> What you have to do: Retyping the records exactly is the whole task.

> Material for this exercise:

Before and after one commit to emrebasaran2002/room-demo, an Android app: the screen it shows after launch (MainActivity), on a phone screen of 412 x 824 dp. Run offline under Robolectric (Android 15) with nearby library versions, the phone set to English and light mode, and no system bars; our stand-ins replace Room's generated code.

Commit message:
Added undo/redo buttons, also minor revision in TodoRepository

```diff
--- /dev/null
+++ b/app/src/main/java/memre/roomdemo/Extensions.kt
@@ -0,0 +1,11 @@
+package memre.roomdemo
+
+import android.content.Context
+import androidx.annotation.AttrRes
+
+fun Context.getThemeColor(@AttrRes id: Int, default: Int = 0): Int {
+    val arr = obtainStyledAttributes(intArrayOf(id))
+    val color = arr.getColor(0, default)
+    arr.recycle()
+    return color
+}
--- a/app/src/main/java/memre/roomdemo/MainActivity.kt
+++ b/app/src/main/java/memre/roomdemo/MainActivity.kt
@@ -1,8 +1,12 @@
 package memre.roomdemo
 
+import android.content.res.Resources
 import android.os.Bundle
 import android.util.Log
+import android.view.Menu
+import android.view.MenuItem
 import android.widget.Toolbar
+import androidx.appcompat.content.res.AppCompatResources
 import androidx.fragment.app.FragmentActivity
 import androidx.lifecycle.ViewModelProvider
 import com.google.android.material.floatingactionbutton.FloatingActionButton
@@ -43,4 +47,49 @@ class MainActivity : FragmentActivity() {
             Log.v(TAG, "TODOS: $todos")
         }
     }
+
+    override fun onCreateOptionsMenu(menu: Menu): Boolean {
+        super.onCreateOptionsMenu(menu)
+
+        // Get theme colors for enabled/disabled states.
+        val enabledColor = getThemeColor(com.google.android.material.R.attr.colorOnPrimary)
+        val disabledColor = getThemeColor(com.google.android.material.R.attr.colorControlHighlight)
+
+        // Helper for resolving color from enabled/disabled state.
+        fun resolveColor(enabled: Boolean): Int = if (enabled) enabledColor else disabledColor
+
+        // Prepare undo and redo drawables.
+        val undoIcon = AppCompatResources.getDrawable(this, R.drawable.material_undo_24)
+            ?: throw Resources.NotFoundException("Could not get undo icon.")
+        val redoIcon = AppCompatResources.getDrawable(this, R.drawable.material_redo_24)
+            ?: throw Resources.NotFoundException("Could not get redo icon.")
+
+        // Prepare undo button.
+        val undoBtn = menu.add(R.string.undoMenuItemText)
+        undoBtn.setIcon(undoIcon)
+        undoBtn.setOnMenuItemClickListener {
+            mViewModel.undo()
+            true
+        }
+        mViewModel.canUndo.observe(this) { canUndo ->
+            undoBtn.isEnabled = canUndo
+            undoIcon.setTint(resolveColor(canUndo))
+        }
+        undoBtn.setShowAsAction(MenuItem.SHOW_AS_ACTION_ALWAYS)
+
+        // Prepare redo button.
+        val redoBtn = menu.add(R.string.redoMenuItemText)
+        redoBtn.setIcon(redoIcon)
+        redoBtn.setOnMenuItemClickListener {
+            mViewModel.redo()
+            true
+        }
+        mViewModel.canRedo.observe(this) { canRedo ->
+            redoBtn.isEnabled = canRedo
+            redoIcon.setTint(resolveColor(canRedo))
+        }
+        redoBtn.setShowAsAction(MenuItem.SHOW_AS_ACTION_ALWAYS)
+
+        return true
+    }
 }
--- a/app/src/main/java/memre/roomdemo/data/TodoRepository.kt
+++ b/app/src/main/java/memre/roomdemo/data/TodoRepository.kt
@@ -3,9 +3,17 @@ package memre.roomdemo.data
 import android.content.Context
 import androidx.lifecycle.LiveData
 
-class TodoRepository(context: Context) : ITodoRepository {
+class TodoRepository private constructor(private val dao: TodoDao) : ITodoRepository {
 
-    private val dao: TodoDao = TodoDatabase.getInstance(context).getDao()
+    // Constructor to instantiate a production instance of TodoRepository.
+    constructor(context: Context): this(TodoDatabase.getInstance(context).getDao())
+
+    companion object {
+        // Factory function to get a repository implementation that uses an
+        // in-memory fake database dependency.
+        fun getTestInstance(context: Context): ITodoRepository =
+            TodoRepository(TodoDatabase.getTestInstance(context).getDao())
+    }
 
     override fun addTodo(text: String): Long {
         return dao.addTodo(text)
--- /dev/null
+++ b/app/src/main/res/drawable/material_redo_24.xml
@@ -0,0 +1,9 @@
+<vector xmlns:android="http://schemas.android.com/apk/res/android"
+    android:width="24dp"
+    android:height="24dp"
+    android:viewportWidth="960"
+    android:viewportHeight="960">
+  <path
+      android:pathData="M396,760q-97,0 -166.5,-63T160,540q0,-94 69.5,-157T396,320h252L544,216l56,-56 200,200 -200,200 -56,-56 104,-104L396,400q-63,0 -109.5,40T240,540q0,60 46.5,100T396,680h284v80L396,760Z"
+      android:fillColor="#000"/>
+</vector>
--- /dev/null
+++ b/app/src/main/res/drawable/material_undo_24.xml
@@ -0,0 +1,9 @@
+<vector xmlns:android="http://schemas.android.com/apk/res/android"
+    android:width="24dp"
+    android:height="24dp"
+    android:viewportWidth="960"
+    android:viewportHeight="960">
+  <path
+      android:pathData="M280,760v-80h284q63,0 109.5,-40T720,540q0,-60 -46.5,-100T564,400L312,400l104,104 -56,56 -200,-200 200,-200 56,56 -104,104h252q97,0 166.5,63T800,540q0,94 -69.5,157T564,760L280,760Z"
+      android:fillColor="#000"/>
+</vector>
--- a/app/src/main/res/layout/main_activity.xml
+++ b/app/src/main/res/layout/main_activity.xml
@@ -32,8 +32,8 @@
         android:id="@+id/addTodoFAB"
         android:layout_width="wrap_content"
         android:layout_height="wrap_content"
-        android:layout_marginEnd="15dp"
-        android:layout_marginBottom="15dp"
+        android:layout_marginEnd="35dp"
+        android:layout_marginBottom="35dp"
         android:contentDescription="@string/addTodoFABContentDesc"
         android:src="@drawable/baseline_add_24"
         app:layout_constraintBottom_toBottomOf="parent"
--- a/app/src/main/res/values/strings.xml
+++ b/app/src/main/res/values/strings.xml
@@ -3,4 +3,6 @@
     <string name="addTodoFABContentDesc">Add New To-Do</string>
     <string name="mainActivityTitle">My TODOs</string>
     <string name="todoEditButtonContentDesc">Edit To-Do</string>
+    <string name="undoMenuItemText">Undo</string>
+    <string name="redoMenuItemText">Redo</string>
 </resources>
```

> Answer to this task:
Before and after one commit to emrebasaran2002/room-demo, an Android app: the screen it shows after launch (MainActivity), on a phone screen of 412 x 824 dp. Run offline under Robolectric (Android 15) with nearby library versions, the phone set to English and light mode, and no system bars; our stand-ins replace Room's generated code.

Commit message:
Added undo/redo buttons, also minor revision in TodoRepository

```diff
--- /dev/null
+++ b/app/src/main/java/memre/roomdemo/Extensions.kt
@@ -0,0 +1,11 @@
+package memre.roomdemo
+
+import android.content.Context
+import androidx.annotation.AttrRes
+
+fun Context.getThemeColor(@AttrRes id: Int, default: Int = 0): Int {
+    val arr = obtainStyledAttributes(intArrayOf(id))
+    val color = arr.getColor(0, default)
+    arr.recycle()
+    return color
+}
--- a/app/src/main/java/memre/roomdemo/MainActivity.kt
+++ b/app/src/main/java/memre/roomdemo/MainActivity.kt
@@ -1,8 +1,12 @@
 package memre.roomdemo
 
+import android.content.res.Resources
 import android.os.Bundle
 import android.util.Log
+import android.view.Menu
+import android.view.MenuItem
 import android.widget.Toolbar
+import androidx.appcompat.content.res.AppCompatResources
 import androidx.fragment.app.FragmentActivity
 import androidx.lifecycle.ViewModelProvider
 import com.google.android.material.floatingactionbutton.FloatingActionButton
@@ -43,4 +47,49 @@ class MainActivity : FragmentActivity() {
             Log.v(TAG, "TODOS: $todos")
         }
     }
+
+    override fun onCreateOptionsMenu(menu: Menu): Boolean {
+        super.onCreateOptionsMenu(menu)
+
+        // Get theme colors for enabled/disabled states.
+        val enabledColor = getThemeColor(com.google.android.material.R.attr.colorOnPrimary)
+        val disabledColor = getThemeColor(com.google.android.material.R.attr.colorControlHighlight)
+
+        // Helper for resolving color from enabled/disabled state.
+        fun resolveColor(enabled: Boolean): Int = if (enabled) enabledColor else disabledColor
+
+        // Prepare undo and redo drawables.
+        val undoIcon = AppCompatResources.getDrawable(this, R.drawable.material_undo_24)
+            ?: throw Resources.NotFoundException("Could not get undo icon.")
+        val redoIcon = AppCompatResources.getDrawable(this, R.drawable.material_redo_24)
+            ?: throw Resources.NotFoundException("Could not get redo icon.")
+
+        // Prepare undo button.
+        val undoBtn = menu.add(R.string.undoMenuItemText)
+        undoBtn.setIcon(undoIcon)
+        undoBtn.setOnMenuItemClickListener {
+            mViewModel.undo()
+            true
+        }
+        mViewModel.canUndo.observe(this) { canUndo ->
+            undoBtn.isEnabled = canUndo
+            undoIcon.setTint(resolveColor(canUndo))
+        }
+        undoBtn.setShowAsAction(MenuItem.SHOW_AS_ACTION_ALWAYS)
+
+        // Prepare redo button.
+        val redoBtn = menu.add(R.string.redoMenuItemText)
+        redoBtn.setIcon(redoIcon)
+        redoBtn.setOnMenuItemClickListener {
+            mViewModel.redo()
+            true
+        }
+        mViewModel.canRedo.observe(this) { canRedo ->
+            redoBtn.isEnabled = canRedo
+            redoIcon.setTint(resolveColor(canRedo))
+        }
+        redoBtn.setShowAsAction(MenuItem.SHOW_AS_ACTION_ALWAYS)
+
+        return true
+    }
 }
--- a/app/src/main/java/memre/roomdemo/data/TodoRepository.kt
+++ b/app/src/main/java/memre/roomdemo/data/TodoRepository.kt
@@ -3,9 +3,17 @@ package memre.roomdemo.data
 import android.content.Context
 import androidx.lifecycle.LiveData
 
-class TodoRepository(context: Context) : ITodoRepository {
+class TodoRepository private constructor(private val dao: TodoDao) : ITodoRepository {
 
-    private val dao: TodoDao = TodoDatabase.getInstance(context).getDao()
+    // Constructor to instantiate a production instance of TodoRepository.
+    constructor(context: Context): this(TodoDatabase.getInstance(context).getDao())
+
+    companion object {
+        // Factory function to get a repository implementation that uses an
+        // in-memory fake database dependency.
+        fun getTestInstance(context: Context): ITodoRepository =
+            TodoRepository(TodoDatabase.getTestInstance(context).getDao())
+    }
 
     override fun addTodo(text: String): Long {
         return dao.addTodo(text)
--- /dev/null
+++ b/app/src/main/res/drawable/material_redo_24.xml
@@ -0,0 +1,9 @@
+<vector xmlns:android="http://schemas.android.com/apk/res/android"
+    android:width="24dp"
+    android:height="24dp"
+    android:viewportWidth="960"
+    android:viewportHeight="960">
+  <path
+      android:pathData="M396,760q-97,0 -166.5,-63T160,540q0,-94 69.5,-157T396,320h252L544,216l56,-56 200,200 -200,200 -56,-56 104,-104L396,400q-63,0 -109.5,40T240,540q0,60 46.5,100T396,680h284v80L396,760Z"
+      android:fillColor="#000"/>
+</vector>
--- /dev/null
+++ b/app/src/main/res/drawable/material_undo_24.xml
@@ -0,0 +1,9 @@
+<vector xmlns:android="http://schemas.android.com/apk/res/android"
+    android:width="24dp"
+    android:height="24dp"
+    android:viewportWidth="960"
+    android:viewportHeight="960">
+  <path
+      android:pathData="M280,760v-80h284q63,0 109.5,-40T720,540q0,-60 -46.5,-100T564,400L312,400l104,104 -56,56 -200,-200 200,-200 56,56 -104,104h252q97,0 166.5,63T800,540q0,94 -69.5,157T564,760L280,760Z"
+      android:fillColor="#000"/>
+</vector>
--- a/app/src/main/res/layout/main_activity.xml
+++ b/app/src/main/res/layout/main_activity.xml
@@ -32,8 +32,8 @@
         android:id="@+id/addTodoFAB"
         android:layout_width="wrap_content"
         android:layout_height="wrap_content"
-        android:layout_marginEnd="15dp"
-        android:layout_marginBottom="15dp"
+        android:layout_marginEnd="35dp"
+        android:layout_marginBottom="35dp"
         android:contentDescription="@string/addTodoFABContentDesc"
         android:src="@drawable/baseline_add_24"
         app:layout_constraintBottom_toBottomOf="parent"
--- a/app/src/main/res/values/strings.xml
+++ b/app/src/main/res/values/strings.xml
@@ -3,4 +3,6 @@
     <string name="addTodoFABContentDesc">Add New To-Do</string>
     <string name="mainActivityTitle">My TODOs</string>
     <string name="todoEditButtonContentDesc">Edit To-Do</string>
+    <string name="undoMenuItemText">Undo</string>
+    <string name="redoMenuItemText">Redo</string>
 </resources>
```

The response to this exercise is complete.